| YOUR INSTRUCTIONS |
Without altering anything, repeat each of the records.

| GIVEN INFORMATION |
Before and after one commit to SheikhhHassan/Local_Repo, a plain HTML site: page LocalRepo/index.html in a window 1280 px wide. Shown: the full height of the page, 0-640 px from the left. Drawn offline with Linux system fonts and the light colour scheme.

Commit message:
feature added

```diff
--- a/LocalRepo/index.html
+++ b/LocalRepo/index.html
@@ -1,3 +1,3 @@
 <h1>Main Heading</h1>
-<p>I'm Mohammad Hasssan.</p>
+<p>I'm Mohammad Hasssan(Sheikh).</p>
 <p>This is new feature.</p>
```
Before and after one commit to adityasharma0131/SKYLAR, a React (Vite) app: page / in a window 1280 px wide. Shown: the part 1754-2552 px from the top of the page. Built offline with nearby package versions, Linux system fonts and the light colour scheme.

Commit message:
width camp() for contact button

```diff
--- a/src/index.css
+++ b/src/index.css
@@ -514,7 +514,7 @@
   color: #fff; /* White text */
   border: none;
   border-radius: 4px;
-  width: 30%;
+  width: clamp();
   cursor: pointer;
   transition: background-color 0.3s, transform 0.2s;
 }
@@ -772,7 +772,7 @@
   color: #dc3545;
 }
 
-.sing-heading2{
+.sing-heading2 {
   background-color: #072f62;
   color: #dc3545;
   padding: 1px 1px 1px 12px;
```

| THE ANSWER |
Before and after one commit to SheikhhHassan/Local_Repo, a plain HTML site: page LocalRepo/index.html in a window 1280 px wide. Shown: the full height of the page, 0-640 px from the left. Drawn offline with Linux system fonts and the light colour scheme.

Commit message:
feature added

```diff
--- a/LocalRepo/index.html
+++ b/LocalRepo/index.html
@@ -1,3 +1,3 @@
 <h1>Main Heading</h1>
-<p>I'm Mohammad Hasssan.</p>
+<p>I'm Mohammad Hasssan(Sheikh).</p>
 <p>This is new feature.</p>
```
Before and after one commit to adityasharma0131/SKYLAR, a React (Vite) app: page / in a window 1280 px wide. Shown: the part 1754-2552 px from the top of the page. Built offline with nearby package versions, Linux system fonts and the light colour scheme.

Commit message:
width camp() for contact button

```diff
--- a/src/index.css
+++ b/src/index.css
@@ -514,7 +514,7 @@
   color: #fff; /* White text */
   border: none;
   border-radius: 4px;
-  width: 30%;
+  width: clamp();
   cursor: pointer;
   transition: background-color 0.3s, transform 0.2s;
 }
@@ -772,7 +772,7 @@
   color: #dc3545;
 }
 
-.sing-heading2{
+.sing-heading2 {
   background-color: #072f62;
   color: #dc3545;
   padding: 1px 1px 1px 12px;
```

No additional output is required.